→ **DESCRIPTION OF THE TASK**
Narrow the data below down to the lines containing "changed".

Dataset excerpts
================

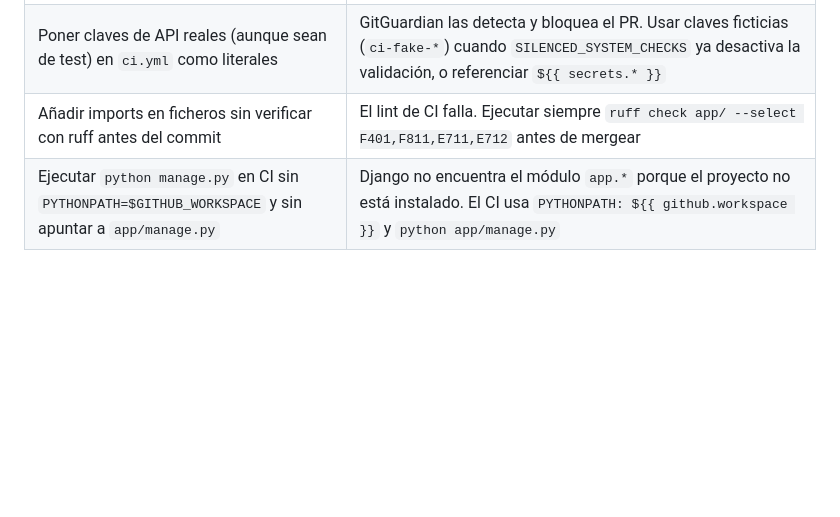
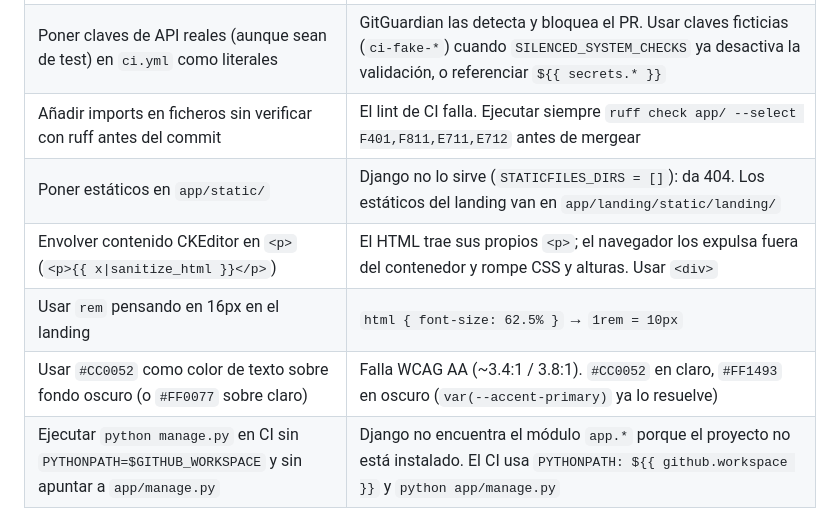
Before and after one commit to hernandezpalo83/porfolio, a Markdown page: CLAUDE.md, the part around the change. Rendered like a GitHub page; blank space fills up the shorter version.

Commit message:
Document static dir, CKEditor nesting, rem and accent contrast pitfalls
Co-Authored-By: Claude Opus 5.5 <noreply@anthropic.com>

```diff
--- a/CLAUDE.md
+++ b/CLAUDE.md
@@ -252,6 +252,10 @@ python manage.py verify_urls        # verificación de URLs (pre-commit)
 | **[RECURRENTE]** Dejar comentarios `//# sourceMappingURL=*.map` en archivos JS de vendor sin incluir el `.map` | `CompressedManifestStaticFilesStorage` de WhiteNoise falla en `collectstatic` y rompe el deploy en Render. Al añadir/actualizar un vendor JS, eliminar siempre la línea `sourceMappingURL` si el `.map` no está presente |
 | Poner claves de API reales (aunque sean de test) en `ci.yml` como literales | GitGuardian las detecta y bloquea el PR. Usar claves ficticias (`ci-fake-*`) cuando `SILENCED_SYSTEM_CHECKS` ya desactiva la validación, o referenciar `${{ secrets.* }}` |
 | Añadir imports en ficheros sin verificar con ruff antes del commit | El lint de CI falla. Ejecutar siempre `ruff check app/ --select F401,F811,E711,E712` antes de mergear |
+| Poner estáticos en `app/static/` | Django no lo sirve (`STATICFILES_DIRS = []`): da 404. Los estáticos del landing van en `app/landing/static/landing/` |
+| Envolver contenido CKEditor en `<p>` (`<p>{{ x\|sanitize_html }}</p>`) | El HTML trae sus propios `<p>`; el navegador los expulsa fuera del contenedor y rompe CSS y alturas. Usar `<div>` |
+| Usar `rem` pensando en 16px en el landing | `html { font-size: 62.5% }` → `1rem = 10px` |
+| Usar `#CC0052` como color de texto sobre fondo oscuro (o `#FF0077` sobre claro) | Falla WCAG AA (~3.4:1 / 3.8:1). `#CC0052` en claro, `#FF1493` en oscuro (`var(--accent-primary)` ya lo resuelve) |
 | Ejecutar `python manage.py` en CI sin `PYTHONPATH=$GITHUB_WORKSPACE` y sin apuntar a `app/manage.py` | Django no encuentra el módulo `app.*` porque el proyecto no está instalado. El CI usa `PYTHONPATH: ${{ github.workspace }}` y `python app/manage.py` |
 
 ---
```
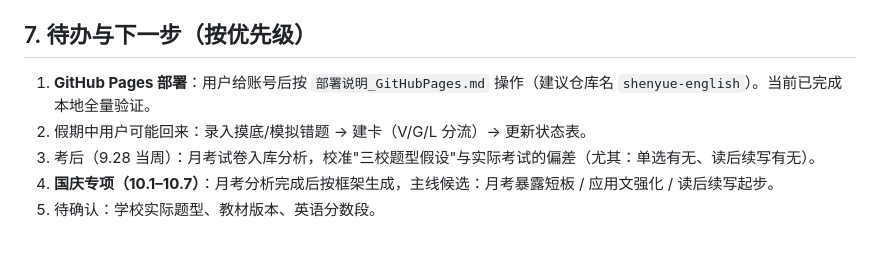
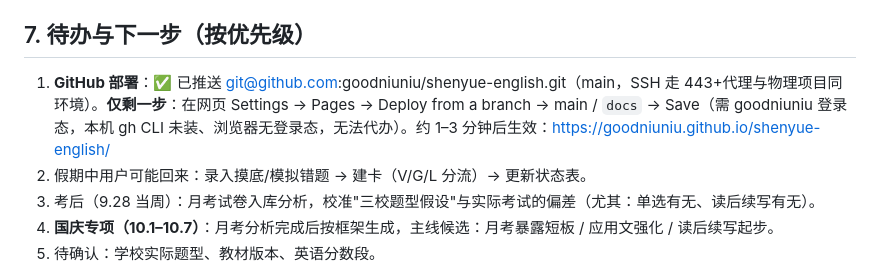
Before and after one commit to goodniuniu/shenyue-english, a Markdown page: HANDOFF_交接文件.md, the part around the change. Drawn GitHub-style; blank space fills up the shorter version.

Commit message:
HANDOFF: 记录GitHub推送完成，Pages开启待用户网页操作

```diff
--- a/HANDOFF_交接文件.md
+++ b/HANDOFF_交接文件.md
@@ -83,7 +83,7 @@ vite.config.js / package.json / .gitignore / 部署说明_GitHubPages.md / READM
 
 ## 7. 待办与下一步（按优先级）
 
-1. **GitHub Pages 部署**：用户给账号后按 `部署说明_GitHubPages.md` 操作（建议仓库名 `shenyue-english`）。当前已完成本地全量验证。
+1. **GitHub 部署**：✅ 已推送 git@github.com:goodniuniu/shenyue-english.git（main，SSH 走 443+代理与物理项目同环境）。**仅剩一步**：在网页 Settings → Pages → Deploy from a branch → main / `docs` → Save（需 goodniuniu 登录态，本机 gh CLI 未装、浏览器无登录态，无法代办）。约 1–3 分钟后生效：https://goodniuniu.github.io/shenyue-english/
 2. 假期中用户可能回来：录入摸底/模拟错题 → 建卡（V/G/L 分流）→ 更新状态表。
 3. 考后（9.28 当周）：月考试卷入库分析，校准"三校题型假设"与实际考试的偏差（尤其：单选有无、读后续写有无）。
 4. **国庆专项（10.1–10.7）**：月考分析完成后按框架生成，主线候选：月考暴露短板 / 应用文强化 / 读后续写起步。
```
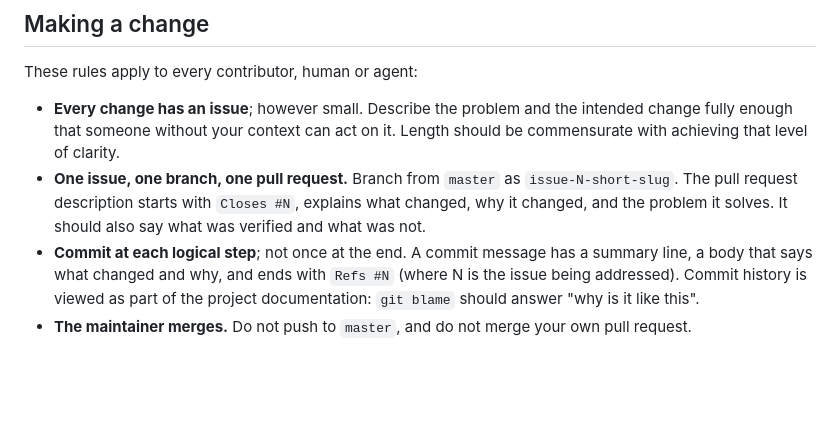
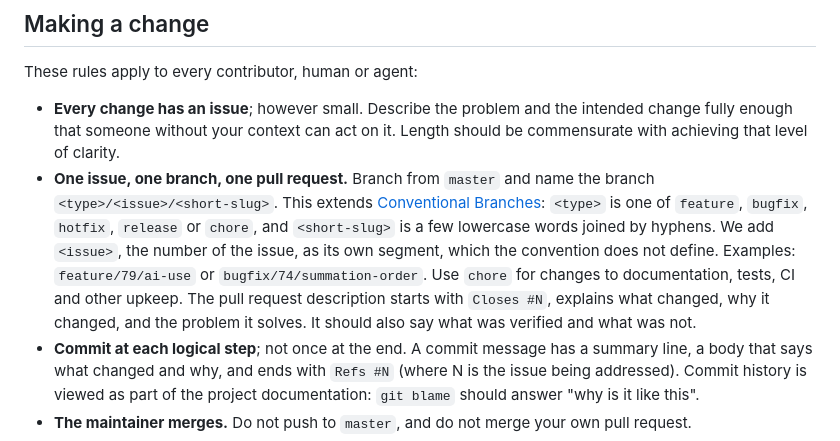
Before and after one commit to jerome-white/RandomizedTukeyHSD.jl, a Markdown page: CONTRIBUTING.md, the part around the change. GitHub-like rendering; blank space fills up the shorter version.

Commit message:
Name branches <type>/<issue>/<short-slug>, extending Conventional Branches
Replace issue-N-short-slug, which was a default carried over from the
first session and not a considered standard, with the Conventional
Branches types (feature, bugfix, hotfix, release, chore). The issue
number is its own path segment, which the convention does not define:
its grammar allows only lowercase letters, digits, hyphens and dots in
the description, and its own example puts the ticket in the slug
(feature/issue-123-new-login). The text says it is an extension, so a
reader does not take it for a valid Conventional Branches name. The link
is the current address, conventionalbranch.org; the old
conventional-branch.github.io redirects to it.

Refs #79

Co-Authored-By: Claude Sonnet 5.5 <noreply@anthropic.com>

```diff
--- a/CONTRIBUTING.md
+++ b/CONTRIBUTING.md
@@ -13,10 +13,18 @@ These rules apply to every contributor, human or agent:
   and the intended change fully enough that someone without your
   context can act on it. Length should be commensurate with achieving
   that level of clarity.
-- **One issue, one branch, one pull request.** Branch from `master` as
-  `issue-N-short-slug`. The pull request description starts with
-  `Closes #N`, explains what changed, why it changed, and the problem
-  it solves. It should also say what was verified and what was not.
+- **One issue, one branch, one pull request.** Branch from `master`
+  and name the branch `<type>/<issue>/<short-slug>`. This extends
+  [Conventional Branches](https://conventionalbranch.org/): `<type>`
+  is one of `feature`, `bugfix`, `hotfix`, `release` or `chore`, and
+  `<short-slug>` is a few lowercase words joined by hyphens. We add
+  `<issue>`, the number of the issue, as its own segment, which the
+  convention does not define. Examples: `feature/79/ai-use` or
+  `bugfix/74/summation-order`. Use `chore` for changes to
+  documentation, tests, CI and other upkeep. The pull
+  request description starts with `Closes #N`, explains what changed,
+  why it changed, and the problem it solves. It should also say what
+  was verified and what was not.
 - **Commit at each logical step**; not once at the end. A commit
   message has a summary line, a body that says what changed and why,
   and ends with `Refs #N` (where N is the issue being
```
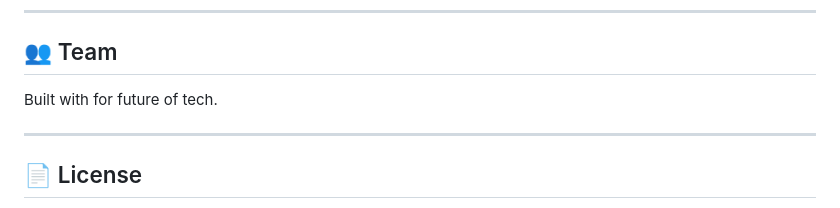
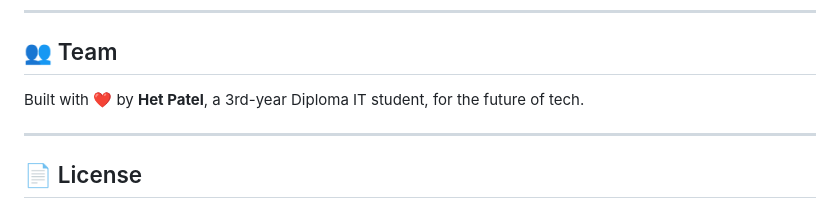
Before and after one commit to phet264/VoiceShield-AI, a Markdown page: README.md, the part around the change. Drawn GitHub-style.

Commit message:
Update Team section: credit Het Patel as 3rd year IT student

```diff
--- a/README.md
+++ b/README.md
@@ -143,7 +143,7 @@ You can access the live application here:
 
 ## 👥 Team
 
-Built with  for future of tech.
+Built with ❤️ by **Het Patel**, a 3rd-year Diploma IT student, for the future of tech.
 
 ---
 
```
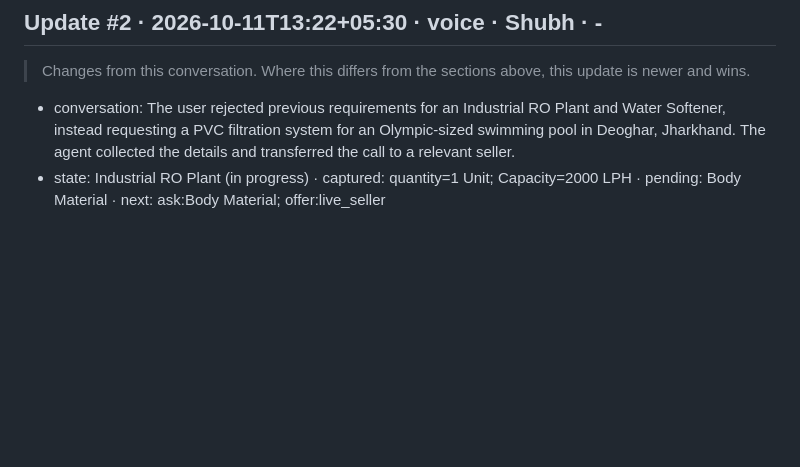
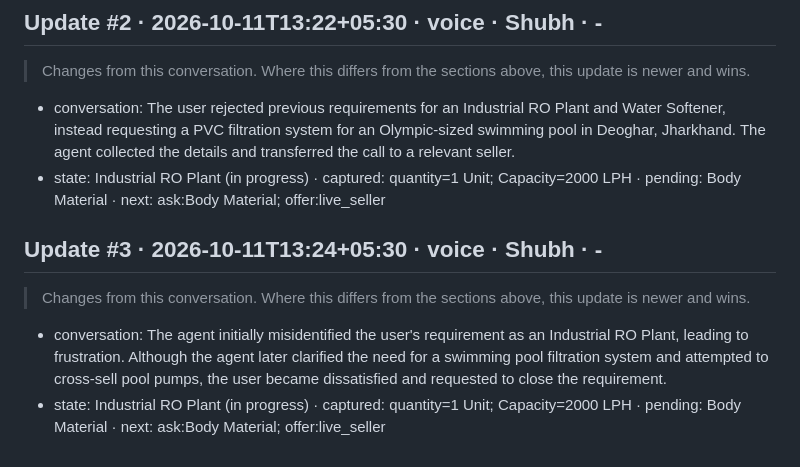
Before and after one commit to vedanshkochher-stack/hackathon-voice, a Markdown page: samvaad-buyercontext/buyer_data/buyer_data_50112002.md, the part around the change. Drawn GitHub-style; blank space fills up the shorter version.

Commit message:
buyer_data_50112002.md: update #3 (2026-10-11T13:24+05:30)

```diff
--- a/samvaad-buyercontext/buyer_data/buyer_data_50112002.md
+++ b/samvaad-buyercontext/buyer_data/buyer_data_50112002.md
@@ -55,3 +55,8 @@ Active 5 of 30 days · last active 07 Oct 10:09 · prefers App · warm
 > Changes from this conversation. Where this differs from the sections above, this update is newer and wins.
 - conversation: The user rejected previous requirements for an Industrial RO Plant and Water Softener, instead requesting a PVC filtration system for an Olympic-sized swimming pool in Deoghar, Jharkhand. The agent collected the details and transferred the call to a relevant seller.
 - state: Industrial RO Plant (in progress) · captured: quantity=1 Unit; Capacity=2000 LPH · pending: Body Material · next: ask:Body Material; offer:live_seller
+
+## Update #3 · 2026-10-11T13:24+05:30 · voice · Shubh · -
+> Changes from this conversation. Where this differs from the sections above, this update is newer and wins.
+- conversation: The agent initially misidentified the user's requirement as an Industrial RO Plant, leading to frustration. Although the agent later clarified the need for a swimming pool filtration system and attempted to cross-sell pool pumps, the user became dissatisfied and requested to close the requirement.
+- state: Industrial RO Plant (in progress) · captured: quantity=1 Unit; Capacity=2000 LPH · pending: Body Material · next: ask:Body Material; offer:live_seller
```
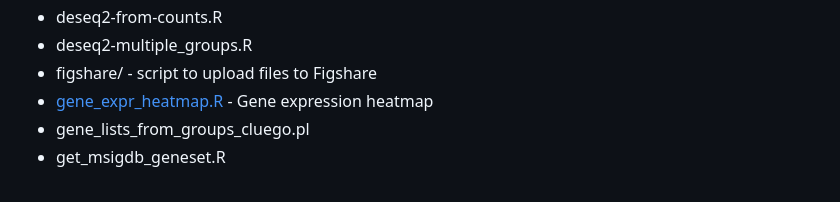
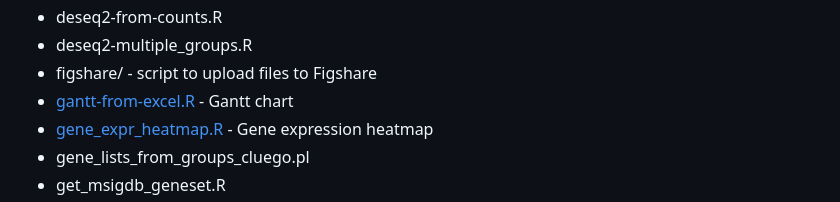
Before and after one commit to richysix/bioinf-gen, a Markdown page: README.md, the part around the change. GitHub-like rendering.

Commit message:
Create script to create a Gantt chart
Script makes two different Gantt charts from an Excel spreadsheet.

```diff
--- a/README.md
+++ b/README.md
@@ -17,6 +17,7 @@ Click on the links to go to the documentation for that script.
 * deseq2-from-counts.R
 * deseq2-multiple_groups.R
 * figshare/ - script to upload files to Figshare
+* [gantt-from-excel.R](docs/gantt-from-excel/gantt_chart.md) - Gantt chart
 * [gene_expr_heatmap.R](docs/gene_expr_heatmap/gene_expr_heatmap.md) - Gene expression heatmap
 * gene_lists_from_groups_cluego.pl
 * get_msigdb_geneset.R
```
Also changed, not shown: docs/gantt-from-excel/gantt_chart.md (added, +50 -0 lines), docs/gantt-from-excel/gantt-test-by-category.png (added), docs/gantt-from-excel/gantt-test-by-task.png (added), 4 other files.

================

→ **ANSWER BOX**
-  `Closes #N`, explains what changed, why it changed, and the problem
+  request description starts with `Closes #N`, explains what changed,
+  why it changed, and the problem it solves. It should also say what
   message has a summary line, a body that says what changed and why,
Also changed, not shown: docs/gantt-from-excel/gantt_chart.md (added, +50 -0 lines), docs/gantt-from-excel/gantt-test-by-category.png (added), docs/gantt-from-excel/gantt-test-by-task.png (added), 4 other files.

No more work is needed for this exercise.